For supporters of Democratic presidential candidate Barack Obama it is a nightmare scenario—his apparent lead in the battle for the White House suddenly evaporates on Election Day. The cause? Race.
As Republican rival John McCain celebrates victory, it emerges that a small but decisive percentage of white voters who had declared to opinion pollsters they supported Obama actually chose differently in the privacy of the ballot booth.
With opinion surveys making Obama the favorite over McCain less than three weeks before the November 4 election, attention has turned to the question of how many white Americans might be lying to pollsters about their willingness to vote for a black president.
The phenomenon is known as the “Bradley effect,” after Tom Bradley, an African American who narrowly lost the 1982 California governor’s election despite leading in polls.
His defeat surprised observers who concluded many white voters had not been honest about their intentions. Ever since, pollsters have tried to factor in the Bradley effect in elections featuring black candidates.
Analysts counter that since the 1970s, surveys have shown a sharp decline in the number of voters who say they would not vote for an African American for president.
Recent surveys have indicated that Obama’s race is less of an impediment to voters than McCain’s age. At 72, McCain would be the oldest person to assume the U.S. presidency.
FACTORING IN RACE
The analysts also note that few people who are turned off by a black candidate’s race would likely vote Democrat anyway.
Politicians rarely address it directly and both the Obama and McCain campaigns downplay the idea the some whites might not be speaking honestly about their voting plans.
The diversity of the U.S. electorate makes it hard to quantify the phenomenon, pollsters say. An older voter in South Florida may be of the same race as a young union member in Virginia or a businesswoman in Colorado but share little else.
The Democratic primaries in which voters in the states picked the party’s presidential candidate painted a mixed picture of the potential for a Bradley effect. In some states, Obama got fewer white votes than expected but in South Carolina and elsewhere it was the opposite.
Commentator Earl Ofari Hutchinson said there was a potential for the Bradley effect to be decisive, and that Obama might need a 10 percent lead in opinion polls to be sure of overcoming it.
Pollster John Zogby said he took the prospect of overstating white support for Obama very seriously.

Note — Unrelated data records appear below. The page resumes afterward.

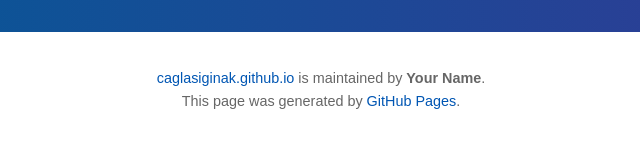
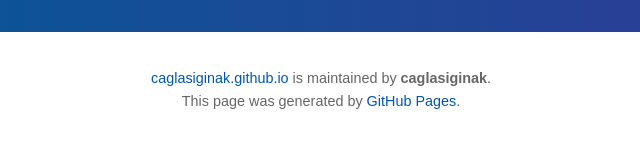
Before and after one commit to caglasiginak/Economic-Development-and-Financial-Markets, a plain HTML site: page index.html in a window 1280 px wide. Shown: the part 372-520 px from the top of the page, 319-959 px from the left. Drawn offline with Linux system fonts and the light colour scheme.

Commit message:
Update index.html

```diff
--- a/index.html
+++ b/index.html
@@ -64,7 +64,7 @@
 
   <!-- Footer Section -->
   <div class="footer">
-    <p><a href="https://caglasiginak.github.io" target="_blank">caglasiginak.github.io</a> is maintained by <strong>Your Name</strong>. <br>
+    <p><a href="https://caglasiginak.github.io" target="_blank">caglasiginak.github.io</a> is maintained by <strong>caglasiginak</strong>. <br>
     This page was generated by <a href="https://pages.github.com" target="_blank">GitHub Pages</a>.</p>
   </div>
 </body>
```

Zogby tries to factor any potential Bradley effect into his polling but said he believes it will be negligible, in part because estimates of Obama’s support had proved accurate during the primaries.